Guattari formulated the concept of chaosmic spasm in his last book, Chaosmosis. He wrote this phrase only once in the book; it was only a powerful intuition that he did not have time to elaborate. Still, the phrase expresses the painful contraction that is provoked by chaos, leading to a transformation of the rhythmic relation between the organism and its environment.

It’s our task, now, to start from Félix’s last words in order to find a line of flight out of the coming bicephalous neo-totalitarianism. It’s our task to take part in the chaosmotic process in which the unconscious tunes in to the chaos, to interpret its signs.

Originally published at Chaosmosemedia.

War & Conflict, Capitalism, Psychology & Psychoanalysis
Russia, USA

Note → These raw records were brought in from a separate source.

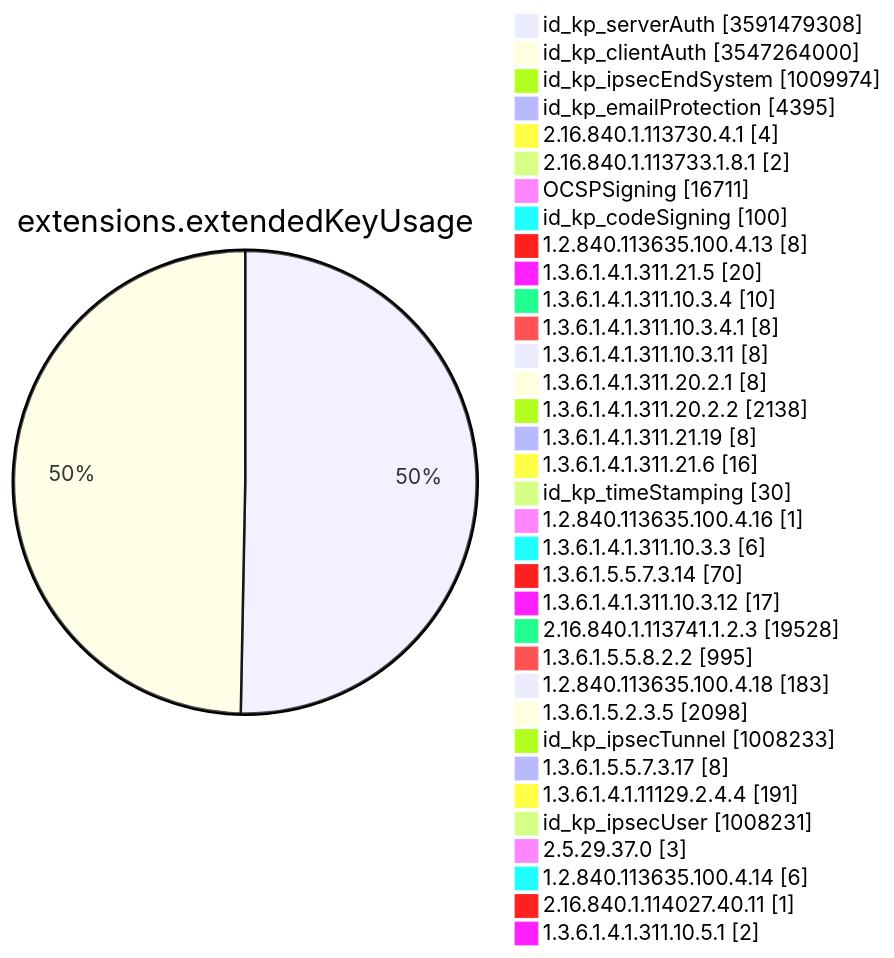
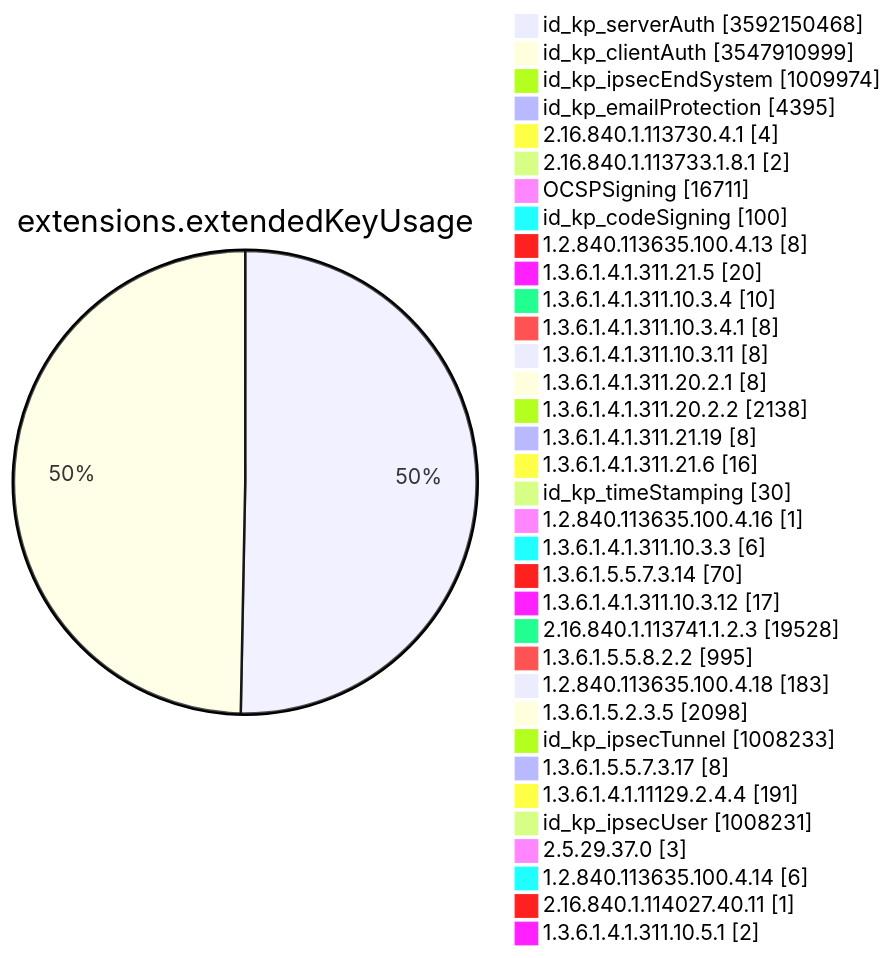
Before and after one commit to christiankrug/ctmonitor_visualization: diagram 11 of 15 in TOTAL/README.md, drawn with Mermaid. The commit also changed other lines of this file, not shown here.

````diff
--- a/TOTAL/README.md
+++ b/TOTAL/README.md
@@ -4128,38 +4128,38 @@
 ```mermaid
 pie showData
 title extensions.extendedKeyUsage
-"id_kp_serverAuth" :3591479308
-"id_kp_clientAuth" :3547264000
+"id_kp_serverAuth" :3592150468
+"id_kp_clientAuth" :3547910999
 "id_kp_ipsecEndSystem" :1009974
 "id_kp_emailProtection" :4395
 "2.16.840.1.113730.4.1" :4
 "2.16.840.1.113733.1.8.1" :2
 "OCSPSigning" :16711
 "id_kp_codeSigning" :100
 "1.2.840.113635.100.4.13" :8
 "1.3.6.1.4.1.311.21.5" :20
 "1.3.6.1.4.1.311.10.3.4" :10
 "1.3.6.1.4.1.311.10.3.4.1" :8
 "1.3.6.1.4.1.311.10.3.11" :8
 "1.3.6.1.4.1.311.20.2.1" :8
 "1.3.6.1.4.1.311.20.2.2" :2138
 "1.3.6.1.4.1.311.21.19" :8
 "1.3.6.1.4.1.311.21.6" :16
 "id_kp_timeStamping" :30
 "1.2.840.113635.100.4.16" :1
 "1.3.6.1.4.1.311.10.3.3" :6
 "1.3.6.1.5.5.7.3.14" :70
 "1.3.6.1.4.1.311.10.3.12" :17
 "2.16.840.1.113741.1.2.3" :19528
 "1.3.6.1.5.5.8.2.2" :995
 "1.2.840.113635.100.4.18" :183
 "1.3.6.1.5.2.3.5" :2098
 "id_kp_ipsecTunnel" :1008233
 "1.3.6.1.5.5.7.3.17" :8
 "1.3.6.1.4.1.11129.2.4.4" :191
 "id_kp_ipsecUser" :1008231
 "2.5.29.37.0" :3
 "1.2.840.113635.100.4.14" :6
 "2.16.840.1.114027.40.11" :1
 "1.3.6.1.4.1.311.10.5.1" :2
 ```
````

Franco Berardi, aka “Bifo,” founder of the famous Radio Alice in Bologna and an important figure in the Italian Autonomia movement, is a writer, media theorist, and social activist.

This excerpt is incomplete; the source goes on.